**DESCRIPTION OF THE TASK**
The lines to copy are those in the listing below that contain the word "dropna".

━━━━━ MATERIALS PROVIDED

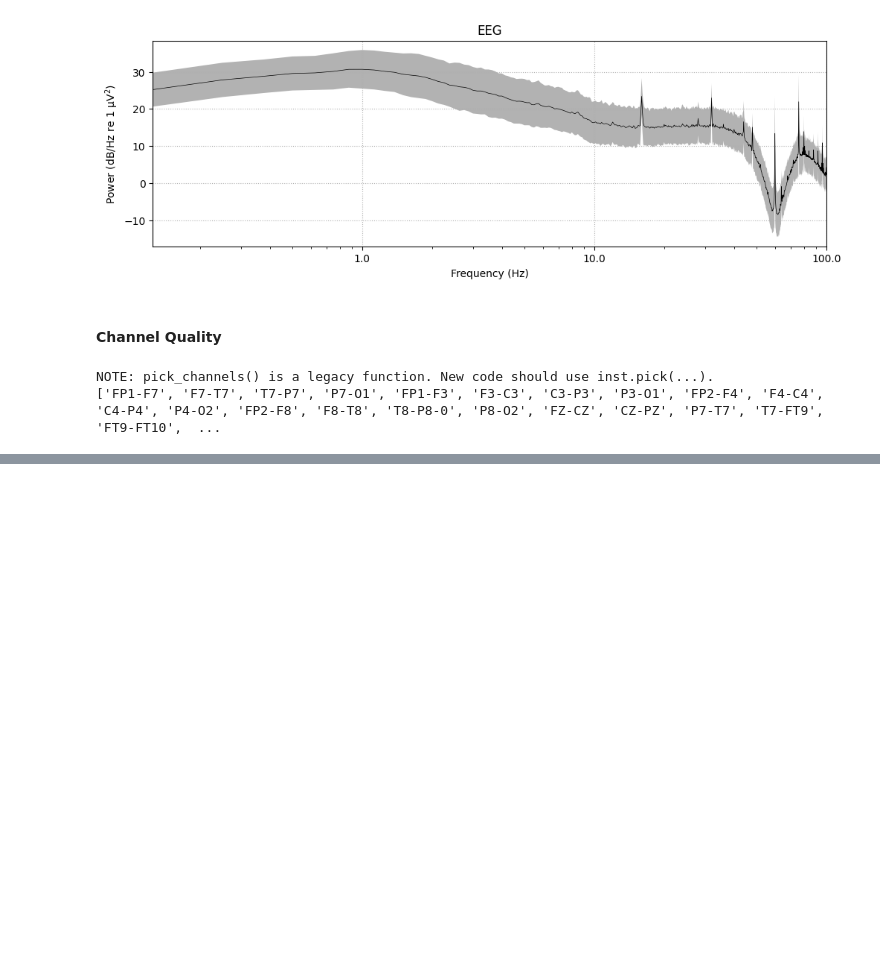
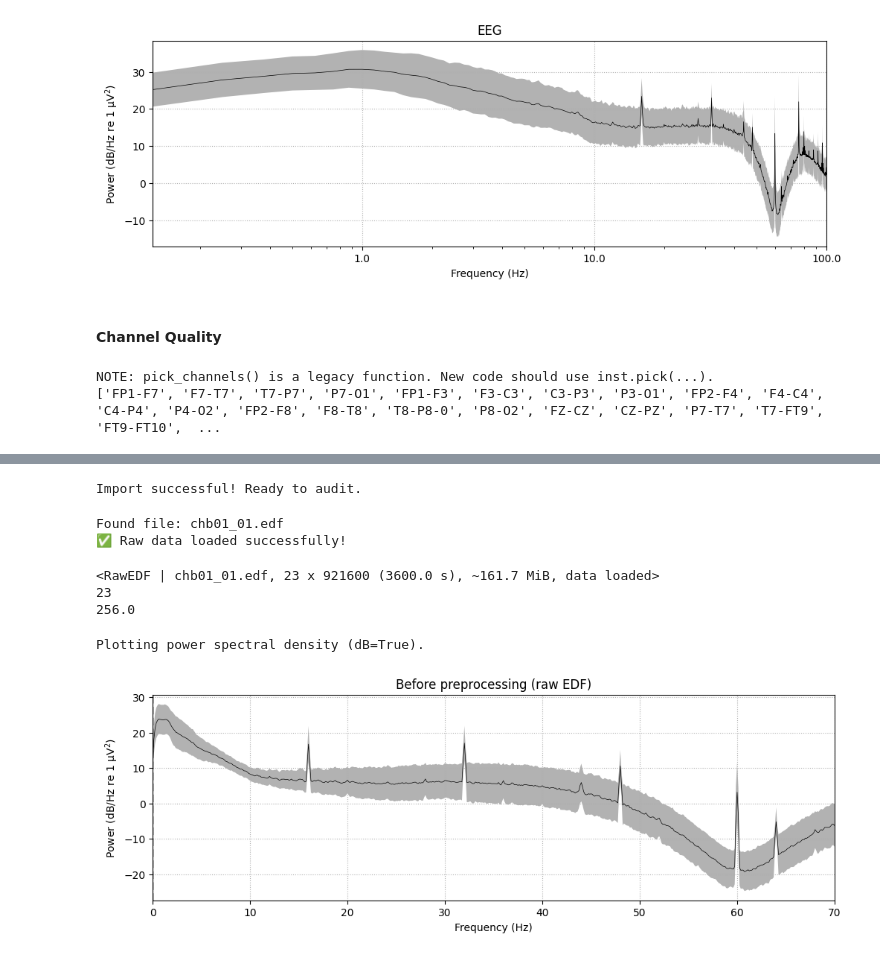
Before and after one commit to denizyennerr/Tez, a Jupyter notebook: notebooks/analysis.ipynb, the cells around one changed output, grey strips where cells are left out. Cells and saved outputs as stored; diff of their text form; code cells hidden in the pictures; blank space fills up the shorter version.

Commit message:
Implement preprocessing / analysis changes

```diff
--- a/notebooks/analysis.ipynb
+++ b/notebooks/analysis.ipynb
@@ -719,0 +736,74 @@ NOTE: pick_types() is a legacy function. New code should use inst.pick(...).
+# %%
+# This should now work cleanly without "module not found" errors
+from src.eeg import CHBMITPreprocessor, create_patient_split
+import mne
+
+print("Import successful! Ready to audit.")
+# %% [output]
+Import successful! Ready to audit.
+# %%
+from src.eeg.preprocessing import CHBMITPreprocessor
+from pathlib import Path
+import mne
+
+# 1. Define paths as variables first (Use Path objects for easier handling)
+raw_data_dir = Path(r"C:\Users\gorse\OneDrive - TUNI.fi\Desktop\Tez\uvtez\data\chb-mit")
+processed_dir = Path(r"C:\Users\gorse\OneDrive - TUNI.fi\Desktop\Tez\uvtez\data\preprocessed")
+
+# 2. Initialize the Preprocessor using those variables
+preprocessor = CHBMITPreprocessor(
+    base_dir=raw_data_dir,
+    output_dir=processed_dir
+)
+
+# 3. Find the raw file correctly
+# We look inside 'raw_data_dir' (and likely the subject subfolder like 'chb01')
+subject_id = "chb01"  # Define which subject you are testing
+subject_folder = raw_data_dir / subject_id
+
+# Check if the folder exists to avoid errors
+if not subject_folder.exists():
+    print(f"❌ Error: Could not find folder: {subject_folder}")
+else:
+    # Grab the first .edf file found in that subject's folder
+    edf_files = sorted(subject_folder.glob("*.edf"))
+
+    if edf_files:
+        edf_path = edf_files[0]
+        print(f"Found file: {edf_path.name}")
+
+        # Load the raw data
+        raw_before = mne.io.read_raw_edf(
+            edf_path,
+            preload=True,
+            verbose="error"
+        )
+        print("✅ Raw data loaded successfully!")
+    else:
+        print(f"❌ No .edf files found in {subject_folder}")
+# %% [output]
+Found file: chb01_01.edf
+✅ Raw data loaded successfully!
+# %%
+print(raw_before)
+print(len(raw_before.ch_names))
+print(raw_before.info["sfreq"])
+# %% [output]
+<RawEDF | chb01_01.edf, 23 x 921600 (3600.0 s), ~161.7 MiB, data loaded>
+23
+256.0
+# %%
+def plot_psd(raw, title, fmax=70):
+    psd = raw.compute_psd(fmax=fmax, verbose="error")
+    psd.plot(
+        average=True,
+        spatial_colors=False,
+        show=False
+    )
+    plt.title(title)
+    plt.show()
+# %%
+plot_psd(raw_before, "Before preprocessing (raw EDF)")
+# %% [output]
+Plotting power spectral density (dB=True).
+[figure, added]
```
Also changed, not shown: parts of 10 cells of this notebook, 4 other files.
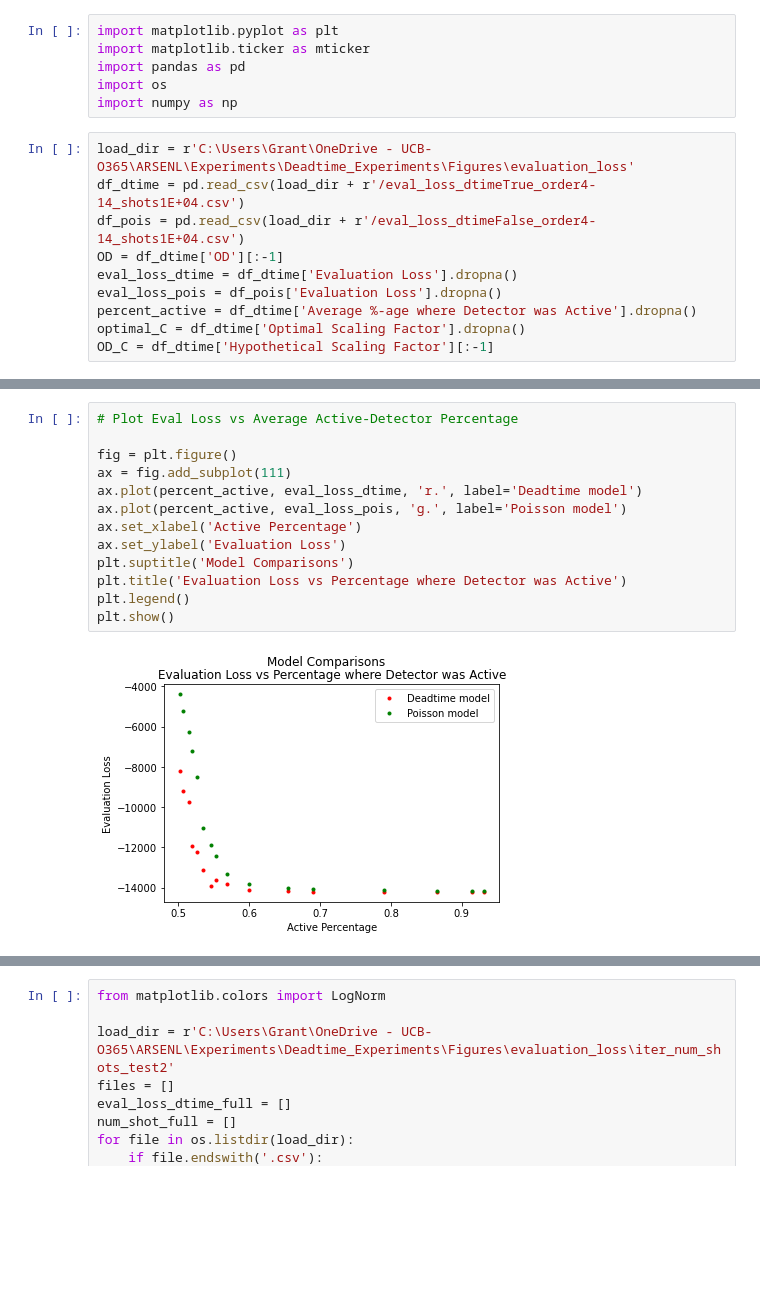
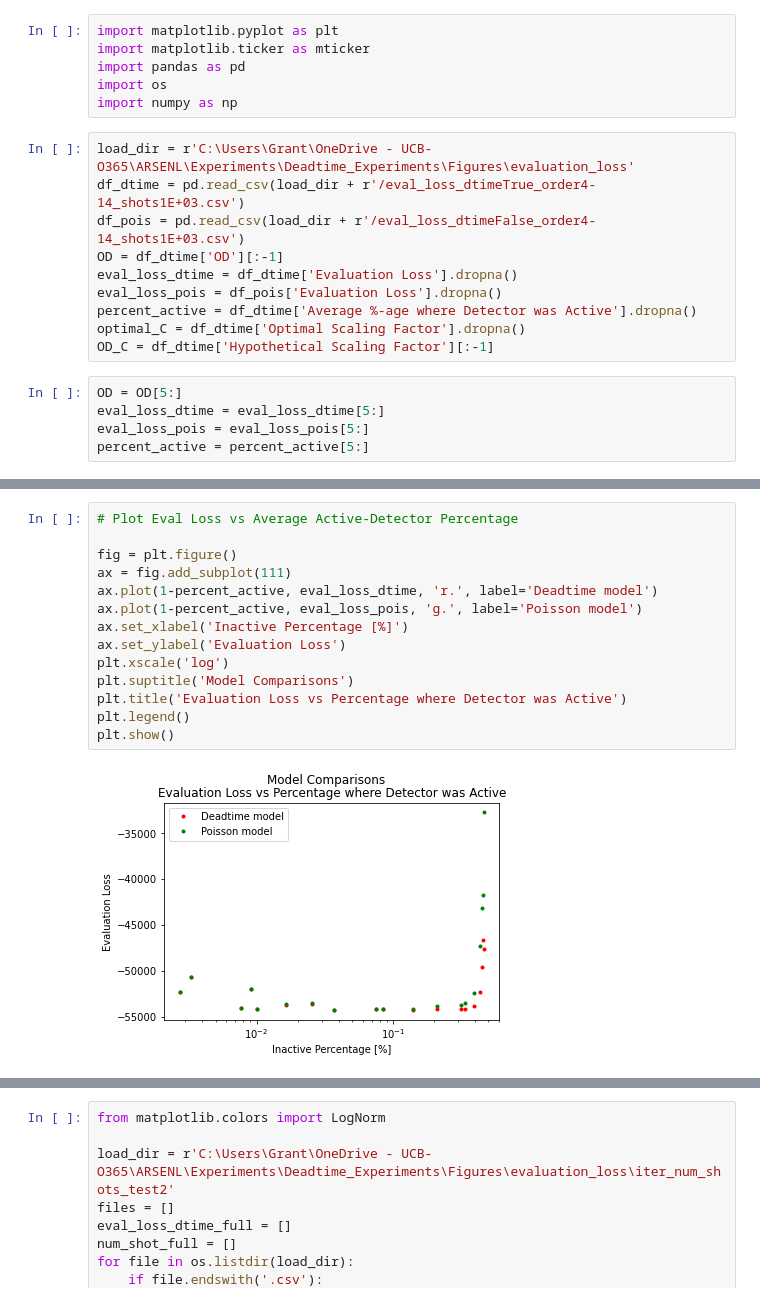
Before and after one commit to gkirchhoff32/ARSENL_backscatter_experiments, a Jupyter notebook: scripts/plot_eval_loss.ipynb, the cells around one changed output, grey strips where cells are left out. Drawn from its saved outputs; the diff is of its cells as text; blank space fills up the shorter version.

```diff
--- a/scripts/plot_eval_loss.ipynb
+++ b/scripts/plot_eval_loss.ipynb
@@ -6,14 +6,19 @@ import os
 import numpy as np
 # %%
 load_dir = r'C:\Users\Grant\OneDrive - UCB-O365\ARSENL\Experiments\Deadtime_Experiments\Figures\evaluation_loss'
-df_dtime = pd.read_csv(load_dir + r'/eval_loss_dtimeTrue_order4-14_shots1E+04.csv')
-df_pois = pd.read_csv(load_dir + r'/eval_loss_dtimeFalse_order4-14_shots1E+04.csv')
+df_dtime = pd.read_csv(load_dir + r'/eval_loss_dtimeTrue_order4-14_shots1E+03.csv')
+df_pois = pd.read_csv(load_dir + r'/eval_loss_dtimeFalse_order4-14_shots1E+03.csv')
 OD = df_dtime['OD'][:-1]
 eval_loss_dtime = df_dtime['Evaluation Loss'].dropna()
 eval_loss_pois = df_pois['Evaluation Loss'].dropna()
 percent_active = df_dtime['Average %-age where Detector was Active'].dropna()
 optimal_C = df_dtime['Optimal Scaling Factor'].dropna()
 OD_C = df_dtime['Hypothetical Scaling Factor'][:-1]
+# %%
+OD = OD[5:]
+eval_loss_dtime = eval_loss_dtime[5:]
+eval_loss_pois = eval_loss_pois[5:]
+percent_active = percent_active[5:]
 # %%
 # Plot Eval Loss vs OD
 
@@ -40,15 +45,16 @@ plt.show()
 # %%
 # Plot Eval Loss vs Average Active-Detector Percentage
 
 fig = plt.figure()
 ax = fig.add_subplot(111)
-ax.plot(percent_active, eval_loss_dtime, 'r.', label='Deadtime model')
-ax.plot(percent_active, eval_loss_pois, 'g.', label='Poisson model')
-ax.set_xlabel('Active Percentage')
+ax.plot(1-percent_active, eval_loss_dtime, 'r.', label='Deadtime model')
+ax.plot(1-percent_active, eval_loss_pois, 'g.', label='Poisson model')
+ax.set_xlabel('Inactive Percentage [%]')
 ax.set_ylabel('Evaluation Loss')
+plt.xscale('log')
 plt.suptitle('Model Comparisons')
 plt.title('Evaluation Loss vs Percentage where Detector was Active')
 plt.legend()
 plt.show()
 # %% [output]
-[figure, old version]
+[figure, new version]
```
Also changed, not shown: parts of 5 cells of this notebook, 1 other file.
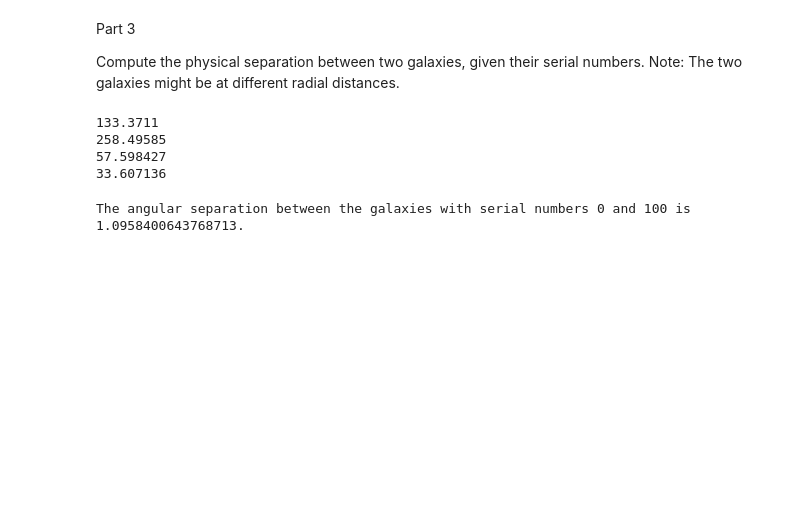
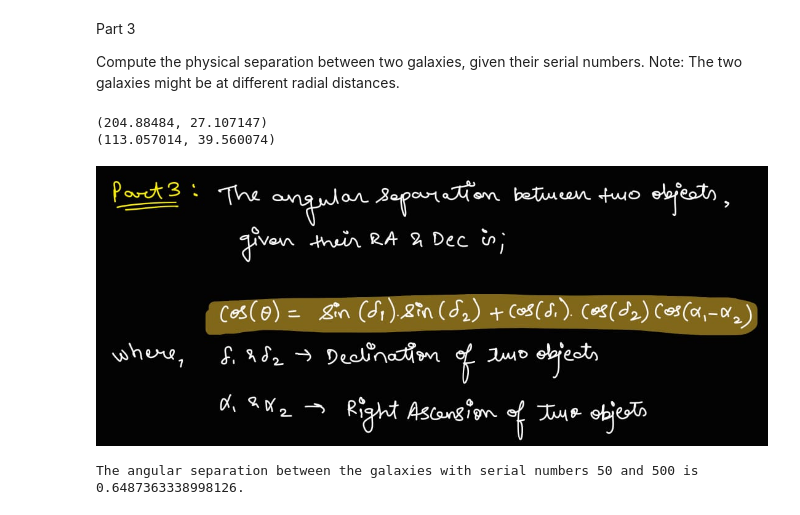
Before and after one commit to Siddhesh-orion/Solutions-to-IIT-B-A, a Jupyter notebook: Tutorial_03.ipynb, the cells around one changed output. Drawn from its saved outputs; the diff is of its cells as text; code cells hidden in the pictures; blank space fills up the shorter version.

```diff
--- a/Tutorial_03.ipynb
+++ b/Tutorial_03.ipynb
@@ -168,31 +145,30 @@ The number of galaxies observed by SDSS-MaNGA between 20 Mpc and 1200 Mpc is 465
 Part 3
 
 Compute the physical separation between two galaxies, given their serial numbers. Note: The two galaxies might be at different radial distances.
-# %%
-#serial_1 = int(gal_with_dist_final[:,0][0])
-#serial_2 = int(gal_with_dist_final[:,0][100])
-serial_1 = 0
-serial_2 = 100
-alpha_1 = RA[serial_1]
-print(alpha_1)
-alpha_2 = RA[serial_2]
-print(alpha_2)
-del_1 = Dec[serial_1]
-print(del_1)
-del_2 = Dec[serial_2]
-print(del_2)
-# %% [output]
-133.3711
-258.49585
-57.598427
-33.607136
+# %%
+s_1 = int(input("Enter the serial number of the first object (galaxy):"))
+s_2 = int(input("Enter the serial number of the second object (galaxy):"))
+
+s1 = s_1 - 1
+s2 = s_2 - 1
+
+obj_1 = (galaxies_updated[s1,1], galaxies_updated[s1,2])
+print(obj_1)
+obj_2 = (galaxies_updated[s2,1], galaxies_updated[s2,2])
+print(obj_2)
+# %% [output]
+(204.88484, 27.107147)
+(113.057014, 39.560074)
+# %%
+Image.open("Angular_sep_formula.jpg")
+# %% [output]
+[figure, added]
 # %%
-def angular_separation(galaxies):
-    theta = np.arccos((np.sin(del_1)*np.sin(del_2) + np.cos(del_1)*np.cos(del_2)*np.cos(alpha_1 - alpha_2)))
-    #theta = np.arccos(cos_theta)
+def angular_separation(galaxies_updated):
+    theta = np.arccos((np.sin(obj_1[1])*np.sin(obj_2[1]) + np.cos(obj_1[1])*np.cos(obj_2[1])*np.cos(obj_1[0] - obj_2[0])))
     return theta
-    #return theta
-ang_sep = angular_separation(galaxies)
-print(f"The angular separation between the galaxies with serial numbers {serial_1} and {serial_2} is {ang_sep}.")
+
+ang_sep = angular_separation(galaxies_updated)
+print(f"The angular separation between the galaxies with serial numbers {s_1} and {s_2} is {ang_sep}.")
 # %% [output]
-The angular separation between the galaxies with serial numbers 0 and 100 is 1.0958400643768713.
+The angular separation between the galaxies with serial numbers 50 and 500 is 0.6487363338998126.
```
Also changed, not shown: parts of 17 cells of this notebook, 2 other files.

━━━━━━━━━━

**TASK RESPONSE**
 eval_loss_dtime = df_dtime['Evaluation Loss'].dropna()
 eval_loss_pois = df_pois['Evaluation Loss'].dropna()
 percent_active = df_dtime['Average %-age where Detector was Active'].dropna()
 optimal_C = df_dtime['Optimal Scaling Factor'].dropna()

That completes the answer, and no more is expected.